“The only commercial source of HALEU fuel”
TerraPower’s CEO, Chris Levesque, announced in a newsletter distributed to customers on Wednesday (Dec. 14), “TerraPower presented a plan to meet this timeline, which included HALEU (high-assay low-enriched uranium) from Russia.” Used. for our first core load.”
“However, in February 2022, the sole commercial source of HALEU fuel is no longer a viable part of the supply chain due to Russia’s invasion of Ukraine.”
Levesque revealed that in the ten months following the invasion, TerraPower, the Department of Energy (DOE), project stakeholders, and congressional allies had vigorously investigated possible other sources for HALEU.
However, it is now clear that the domestic and affiliated HALEU manufacturing options will not achieve commercial capability in time to meet Natrium’s 2028 in-service date.
delay of at least two years
“Given the lack of fuel availability now, and no construction has started on new fuel enrichment facilities, TerraPower is expecting a delay of a minimum of two years to be able to bring the Natrium reactor into operation,” he said. Said.
Significantly, the advanced nuclear reactor design uses high-assay low-enriched uranium, or HALEU, which is thought to be far more enriched than those used in conventional nuclear reactors, up to 20 percent. Nuclear power proponents also believe that the technology produces less nuclear waste.
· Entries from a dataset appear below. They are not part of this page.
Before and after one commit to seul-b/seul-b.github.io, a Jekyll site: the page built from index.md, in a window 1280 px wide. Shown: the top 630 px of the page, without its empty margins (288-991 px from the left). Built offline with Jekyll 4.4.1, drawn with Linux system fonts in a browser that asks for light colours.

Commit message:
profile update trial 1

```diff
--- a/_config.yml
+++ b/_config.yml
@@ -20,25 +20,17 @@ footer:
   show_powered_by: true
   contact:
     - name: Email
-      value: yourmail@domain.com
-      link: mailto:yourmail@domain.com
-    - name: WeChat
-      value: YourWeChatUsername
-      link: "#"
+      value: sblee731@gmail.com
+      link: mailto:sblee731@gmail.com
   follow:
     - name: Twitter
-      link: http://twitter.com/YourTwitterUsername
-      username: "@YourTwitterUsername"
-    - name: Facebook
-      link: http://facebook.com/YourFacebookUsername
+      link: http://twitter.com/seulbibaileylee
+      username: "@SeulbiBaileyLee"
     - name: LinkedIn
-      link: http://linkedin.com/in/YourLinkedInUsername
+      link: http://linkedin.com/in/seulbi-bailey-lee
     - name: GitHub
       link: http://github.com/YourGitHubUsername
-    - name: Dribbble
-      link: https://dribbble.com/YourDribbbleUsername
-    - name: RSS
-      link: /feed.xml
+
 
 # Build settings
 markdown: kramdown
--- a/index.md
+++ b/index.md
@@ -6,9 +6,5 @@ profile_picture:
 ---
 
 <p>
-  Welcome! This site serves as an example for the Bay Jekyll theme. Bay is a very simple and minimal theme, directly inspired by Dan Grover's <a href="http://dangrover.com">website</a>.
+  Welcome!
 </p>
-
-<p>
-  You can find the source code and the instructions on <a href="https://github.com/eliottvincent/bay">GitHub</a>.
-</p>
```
The current fleet of nuclear reactors in the United States runs on uranium-235 fuel enriched to only 5 percent. It was therefore concluded that TerraPower lacked the “rich capacity to supply commercial quantities of HALEU fuel” to the country.